What is reshoring?
Reshoring means bringing production and manufacturing back to the U.S. (or the country of origin in discussion) from being outsourced overseas. This process can potentially boost the domestic economy by creating more jobs in the country of origin. These jobs are typically well-paying, secure positions.
Offshoring also helps the economy by rebalancing imports and exports for trade deficits within the country. From a resilience standpoint, it diversifies and creates a more skilled workforce, which is more capable of providing for the needs of its citizens.
In the past, companies have made sound business decisions by sourcing part or all of their production stream to various industrial countries around the world. Doing so was typically cheaper for the company and made the most sense financially. But with shifts in exchange rates; many countries increasing working wages, therefore increasing cost of production; and increases in foriegn tariffs, it’s not such a clear-cut decision anymore.
Trends in reshoring
Since the Great Recession of 2008, reshoring has been increasing steadily, although not without fluctuation. President Obama reinvigorated the concept by creating several initiatives, including the SelectUSA program. President Trump has supported the concept with his own measures, such as foreign tariffs and a recent executive order designed to increase domestic production of medical equipment and medicine.
A 2019 Survey of Global Manufacturing conducted by the Reshoring Institute found that more than half of executives surveyed were planning or considering reshoring initiatives within the next five years, and 97% said they would consider a domestic source for parts if the quality and cost was competitive with foreign suppliers. Although there have been fluctuations due to foreign policy, exchange rates, and tariffs, the trend has continued, with nearly 100,000 new domestic jobs announced between 2008 and 2017.
How can reshoring impact industrial real estate?
An increase in manufacturing means increased demand for manufacturing facilities. From the peak of domestic manufacturing in the1920s and 1930s to now, we are at a fraction of the output.
Are these old industrial areas capable of coming back online? Most are in metropolitan areas, which arose from the large workforces that filled these positions. Some are now ghost towns while others have been revitalized but typically are still surrounded by large populations that could fill these positions. Many of these large factories have long been abandoned but could be redeveloped to meet increased demand.
But with drastic changes in technology, the old may not suit the new. New construction in areas with cheap land may present more attractive opportunities to real estate investors and industrial manufacturing companies. Increased jobs also means increased demand for housing in close proximity to the accompanying businesses.

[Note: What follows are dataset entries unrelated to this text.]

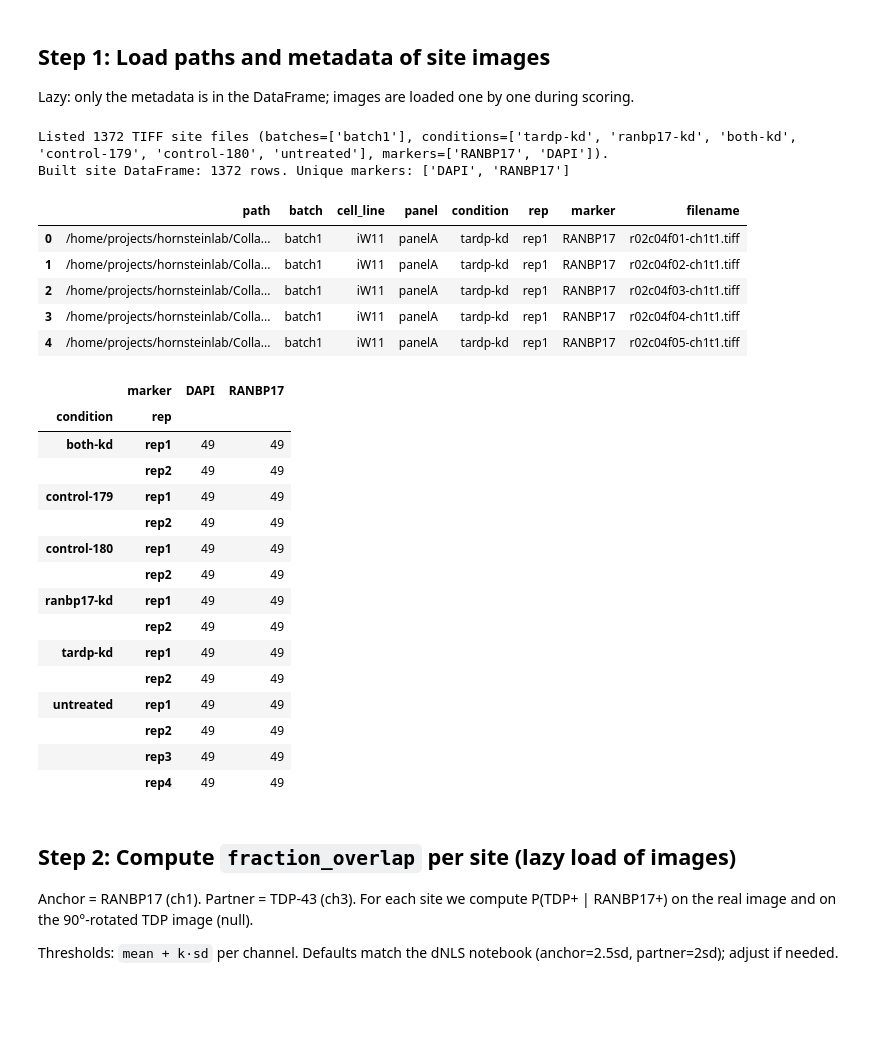
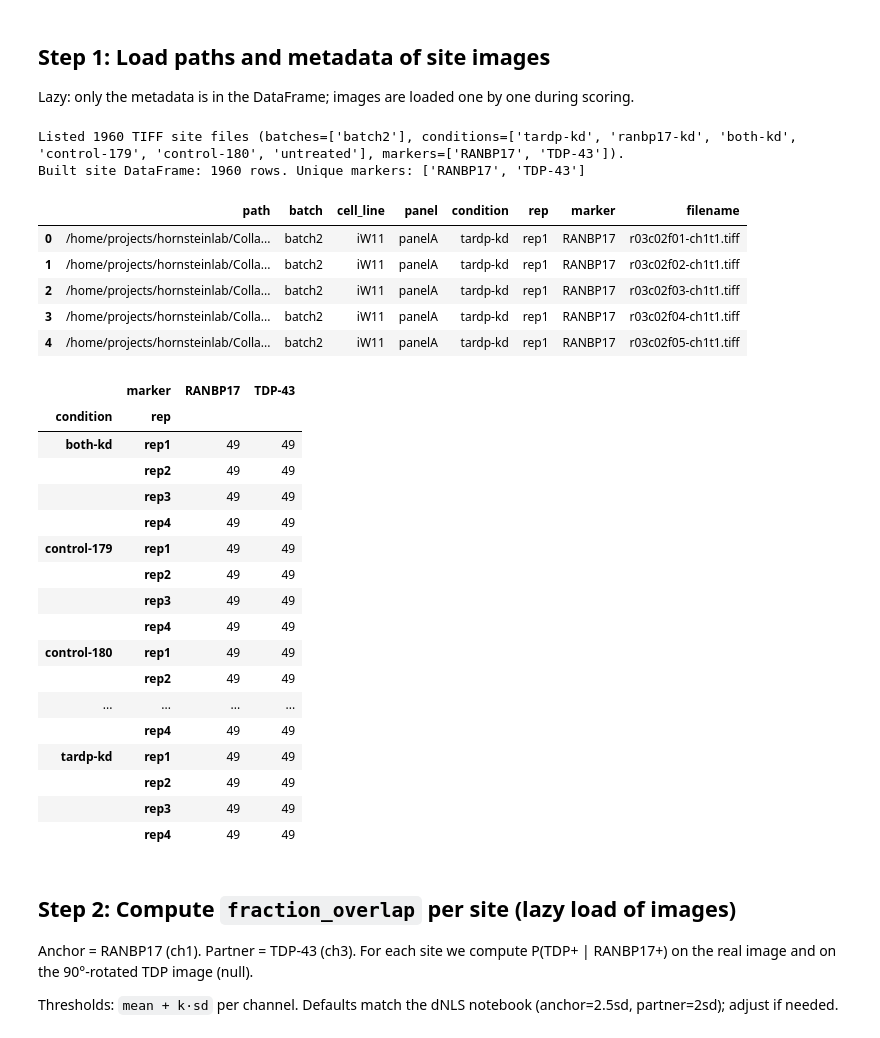
Before and after one commit to Sagykri/NOVA, a Jupyter notebook: tools/channels_colocalization/pixel_level_colocalization_RANBP17_TDP43.ipynb, the cells around one changed output. Drawn from its saved outputs; the diff is of its cells as text; code cells hidden in the pictures; blank space fills up the shorter version.

```diff
--- a/tools/channels_colocalization/pixel_level_colocalization_RANBP17_TDP43.ipynb
+++ b/tools/channels_colocalization/pixel_level_colocalization_RANBP17_TDP43.ipynb
@@ -67,12 +67,14 @@ The autoreload extension is already loaded. To reload it, use:
 # %%
 # RANBP17_exp colocalization site data (sorted TIFFs, one panel A only)
 MAIN_DATA_PATH = "/home/projects/hornsteinlab/Collaboration/Guy_Lior/RANBP17_exp/co-localization_and_KD/sorted"
-BATCHES = ['batch1']
+BATCH = 'batch2'
+BATCHES = [BATCH]
 CELL_LINES = ['iW11']
 PANELS = ['panelA']
 CONDITIONS = ['tardp-kd', 'ranbp17-kd', 'both-kd', 'control-179', 'control-180', 'untreated']
 CONTROL_CONDITIONS = ['control-179', 'control-180', 'untreated']
 KD_CONDITIONS = ['tardp-kd', 'ranbp17-kd', 'both-kd']
+REPS= ['rep1', 'rep2', 'rep3', 'rep4']
 
 CHANNEL_MAP = {
     'RANBP17': 'ch1',
@@ -81,14 +83,14 @@ CHANNEL_MAP = {
 }
 
 MASK_K_MAP = {
-    'RANBP17': 1.75,
-    'TDP-43': 1.75,
+    'RANBP17': 1.5,
+    'TDP-43': 1.5,
     'DAPI':1.75,
 }
 
 # Channel and marker layout for this experiment.
 ANCHOR_MARKER  = 'RANBP17'
-PARTNER_MARKER = 'DAPI'
+PARTNER_MARKER = 'TDP-43'
 ANCHOR_CHANNEL  = CHANNEL_MAP[ANCHOR_MARKER]   # RANBP17 = ch1
 PARTNER_CHANNEL = CHANNEL_MAP[PARTNER_MARKER]   # TDP-43  = ch3, DAPI = ch2
 ANCHOR_MASK_K = MASK_K_MAP[ANCHOR_MARKER]       # RANBP17 = 1
@@ -104,7 +106,7 @@ REFERENCE_CONTROLS = ['control-179', 'control-180']
 
 thresholds = f"ancK{ANCHOR_MASK_K}_partK{PARTNER_MASK_K}_useFixed{USE_FIXED_THRESHOLDS}"
 # Output directory for figures + intermediate CSVs
-save_path = f'/home/projects/hornsteinlab/Collaboration/Guy_Lior/RANBP17_exp/co-localization_and_KD/colocalization_outputs/{ANCHOR_MARKER}_{PARTNER_MARKER}/{thresholds}'
+save_path = f'/home/projects/hornsteinlab/Collaboration/Guy_Lior/RANBP17_exp/co-localization_and_KD/colocalization_outputs/{BATCH}/{ANCHOR_MARKER}_{PARTNER_MARKER}/{thresholds}'
 os.makedirs(save_path, exist_ok=True)
 
 # Font (same as the dNLS notebook; falls back silently if missing).
@@ -124,7 +126,7 @@ rewrite them locally so we can:
 - parse the RANBP17_exp path (16 components) using negative indexing instead of positional;
 - use `ANCHOR_MARKER` (RANBP17, ch1) and `PARTNER_MARKER` (TDP-43, ch3).
 # %%
-def list_site_paths(input_dir, batches, cell_lines, panels, conditions, markers, max_sites_per_marker=None):
+def list_site_paths(input_dir, batches, cell_lines, panels, conditions, markers, reps = None,max_sites_per_marker=None):
     """Return TIFF site paths under input_dir/<batch>/<cell_line>/<panel>/<condition>/<rep>/<marker>/
 
     No sampling on disk — lists ALL .tiff files unless `max_sites_per_marker` is set,
@@ -138,7 +140,13 @@ def list_site_paths(input_dir, batches, cell_lines, panels, conditions, markers,
                     cond_dir = os.path.join(input_dir, batch, cell_line, panel, cond)
                     if not os.path.isdir(cond_dir):
                         continue
-                    for rep in sorted(os.listdir(cond_dir)):
+
+                    # If `reps` is specified, we list only those; otherwise we list all subdirs.
+                    if reps is not None:
+                        rep_list = reps
+                    else:
+                        rep_list = sorted(os.listdir(cond_dir))
+                    for rep in rep_list:
                         for marker in markers:
                             marker_dir = os.path.join(cond_dir, rep, marker)
                             if not os.path.isdir(marker_dir):
@@ -364,44 +372,47 @@ Lazy: only the metadata is in the DataFrame; images are loaded one by one during
 # %%
 paths = list_site_paths(
     input_dir=MAIN_DATA_PATH,
     batches=BATCHES,
     cell_lines=CELL_LINES,
     panels=PANELS,
     conditions=CONDITIONS,
     markers=[ANCHOR_MARKER, PARTNER_MARKER],  # only the two we need; skip DAPI
+    reps=REPS,
     max_sites_per_marker=None,                # set e.g. 30 for a quick run
 )
 df = site_paths_to_dataframe(paths)
 df.head()
 # %% [output]
-Listed 1372 TIFF site files (batches=['batch1'], conditions=['tardp-kd', 'ranbp17-kd', 'both-kd', 'control-179', 'control-180', 'untreated'], markers=['RANBP17', 'DAPI']).
-Built site DataFrame: 1372 rows. Unique markers: ['DAPI', 'RANBP17']
+Listed 1960 TIFF site files (batches=['batch2'], conditions=['tardp-kd', 'ranbp17-kd', 'both-kd', 'control-179', 'control-180', 'untreated'], markers=['RANBP17', 'TDP-43']).
+Built site DataFrame: 1960 rows. Unique markers: ['RANBP17', 'TDP-43']
 |  | path | batch | cell_line | panel | condition | rep | marker | filename |
-| 0 | /home/projects/hornsteinlab/Colla... | batch1 | iW11 | panelA | tardp-kd | rep1 | RANBP17 | r02c04f01-ch1t1.tiff |
-| 1 | /home/projects/hornsteinlab/Colla... | batch1 | iW11 | panelA | tardp-kd | rep1 | RANBP17 | r02c04f02-ch1t1.tiff |
-| 2 | /home/projects/hornsteinlab/Colla... | batch1 | iW11 | panelA | tardp-kd | rep1 | RANBP17 | r02c04f03-ch1t1.tiff |
-| 3 | /home/projects/hornsteinlab/Colla... | batch1 | iW11 | panelA | tardp-kd | rep1 | RANBP17 | r02c04f04-ch1t1.tiff |
-| 4 | /home/projects/hornsteinlab/Colla... | batch1 | iW11 | panelA | tardp-kd | rep1 | RANBP17 | r02c04f05-ch1t1.tiff |
+| 0 | /home/projects/hornsteinlab/Colla... | batch2 | iW11 | panelA | tardp-kd | rep1 | RANBP17 | r03c02f01-ch1t1.tiff |
+| 1 | /home/projects/hornsteinlab/Colla... | batch2 | iW11 | panelA | tardp-kd | rep1 | RANBP17 | r03c02f02-ch1t1.tiff |
+| 2 | /home/projects/hornsteinlab/Colla... | batch2 | iW11 | panelA | tardp-kd | rep1 | RANBP17 | r03c02f03-ch1t1.tiff |
+| 3 | /home/projects/hornsteinlab/Colla... | batch2 | iW11 | panelA | tardp-kd | rep1 | RANBP17 | r03c02f04-ch1t1.tiff |
+| 4 | /home/projects/hornsteinlab/Colla... | batch2 | iW11 | panelA | tardp-kd | rep1 | RANBP17 | r03c02f05-ch1t1.tiff |
 # %%
 # Sanity: per-condition x per-rep counts per marker.
 df.groupby(['condition', 'rep', 'marker']).size().unstack(fill_value=0)
 # %% [output]
-|  | marker | DAPI | RANBP17 |
+|  | marker | RANBP17 | TDP-43 |
 | condition | rep |  |  |
 | both-kd | rep1 | 49 | 49 |
 |  | rep2 | 49 | 49 |
+|  | rep3 | 49 | 49 |
+|  | rep4 | 49 | 49 |
 | control-179 | rep1 | 49 | 49 |
-|  | rep2 | 49 | 49 |
-| control-180 | rep1 | 49 | 49 |
-|  | rep2 | 49 | 49 |
-| ranbp17-kd | rep1 | 49 | 49 |
-|  | rep2 | 49 | 49 |
-| tardp-kd | rep1 | 49 | 49 |
-|  | rep2 | 49 | 49 |
-| untreated | rep1 | 49 | 49 |
 |  | rep2 | 49 | 49 |
 |  | rep3 | 49 | 49 |
 |  | rep4 | 49 | 49 |
+| control-180 | rep1 | 49 | 49 |
+|  | rep2 | 49 | 49 |
+| ... | ... | ... | ... |
+|  | rep4 | 49 | 49 |
+| tardp-kd | rep1 | 49 | 49 |
+|  | rep2 | 49 | 49 |
+|  | rep3 | 49 | 49 |
+|  | rep4 | 49 | 49 |
 # %%
 def _pretty(ax):
     for s in ('top', 'right', 'bottom', 'left'):
```
Also changed, not shown: parts of 12 cells of this notebook, 25 other files.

Bringing jobs back to the United States, balancing trade deficits, and solidifying national resilience will likely be hot topics for the foreseeable future. As reshoring continues, there will be a necessary increase in demand for industrial real estate to house these new facilities. But the when, where, and how certainly are still up for debate.
It is critical to do thorough due diligence before deciding on any investment. Consider the cost of property and buildings, available workforce or capacity to house an increasing population, local sentiment and laws pertaining to manufacturing processes, and tax implications of the jurisdiction, to name a few factors.